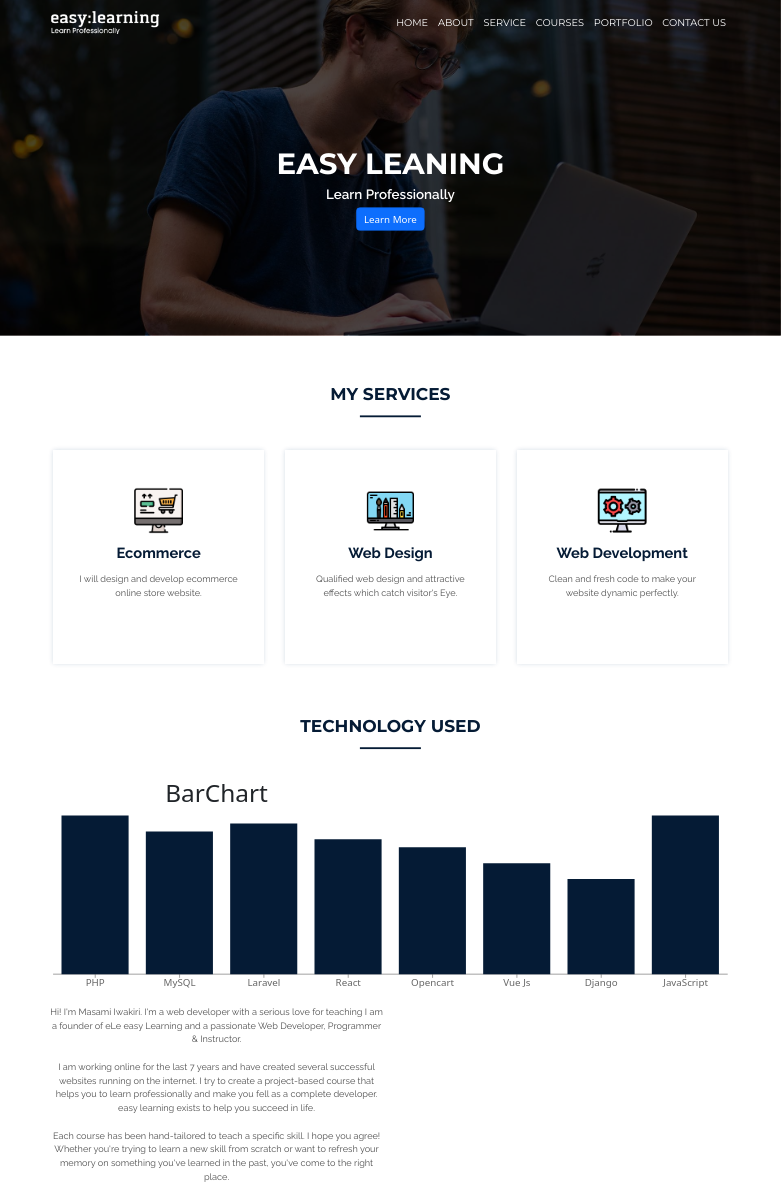
Repository: masamichan/free_video_app
Page: /
The author's editor kept a copy of each file at every save. The page is drawn from the files as they stood at one save, then again after a run of saves.
The browser window is 1280 px wide. The pictures show the whole page, at 61% of full size.
Backgrounds fixed to the window are drawn as part of the page. The project was rebuilt for these pictures with package versions that can differ from the ones it lists, and the page was loaded fresh each time.

Above is the page before, as saved 2023-01-29 11:01:00.

After the next 2 saves:
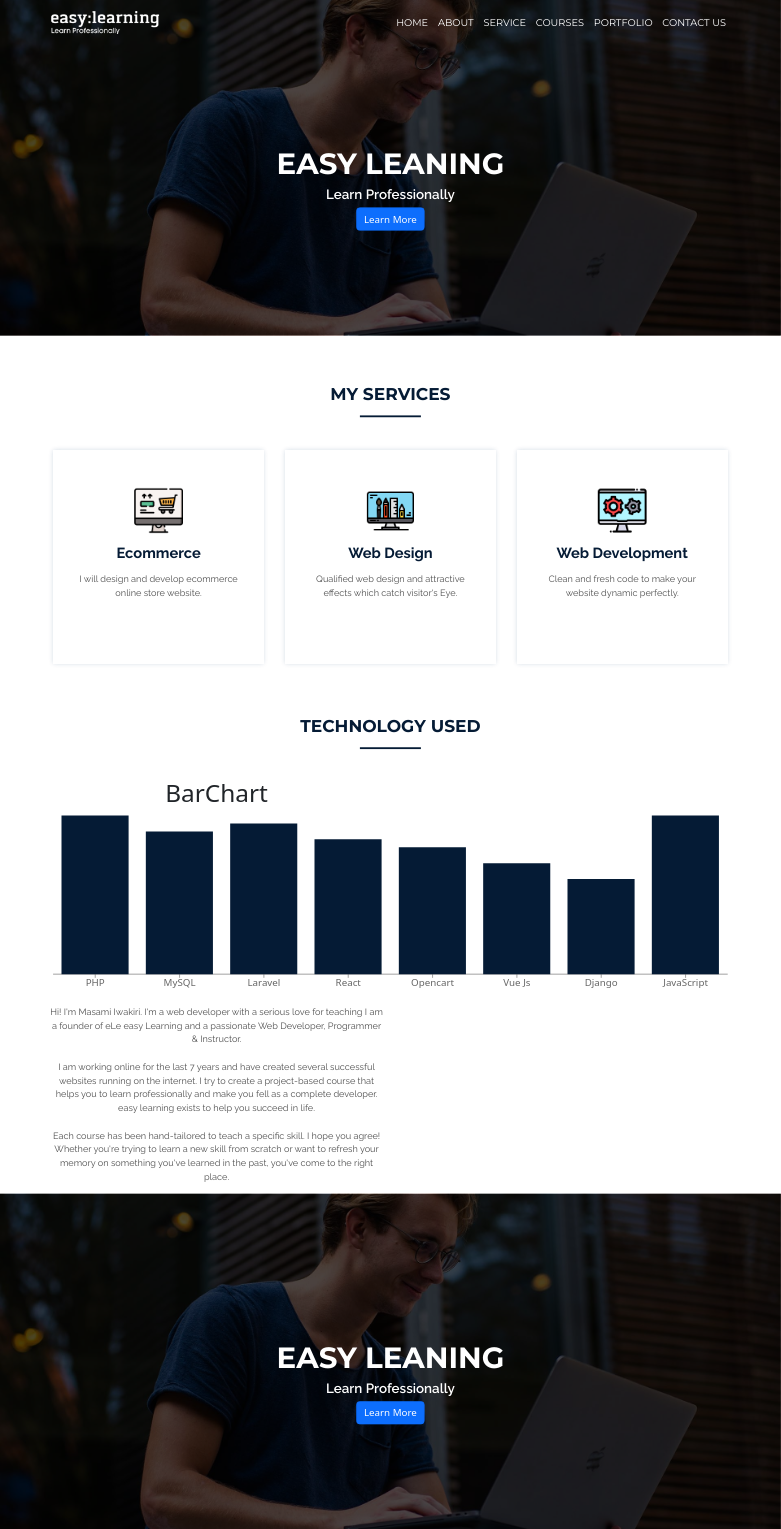
The 2 saves are shown as one change because 1 did not build or start.
The last was saved 101 s later.
--- a/src/App.js
+++ b/src/App.js
@@ -1,6 +1,7 @@
 import React from "react";
 import Analysis from "./components/Analysis/Analysis";
 import Services from "./components/Services/Services";
+import Summary from "./components/Summary/Summary";
 import { TopBanner } from "./components/TopBanner/TopBanner";
 import TopNavigation from "./components/TopNavigation/TopNavigation";
 
@@ -11,6 +12,7 @@ function App() {
       <TopBanner />
       <Services />
       <Analysis />
+      <Summary />
     </div>
   );
 }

────────

**Assignment**
Retype exactly, and only, the lines above from the one where "The author's editor" occurs up to and including the one where "Above is the" occurs.

**Response**
The author's editor kept a copy of each file at every save. The page is drawn from the files as they stood at one save, then again after a run of saves.
The browser window is 1280 px wide. The pictures show the whole page, at 61% of full size.
Backgrounds fixed to the window are drawn as part of the page. The project was rebuilt for these pictures with package versions that can differ from the ones it lists, and the page was loaded fresh each time.

Above is the page before, as saved 2023-01-29 11:01:00.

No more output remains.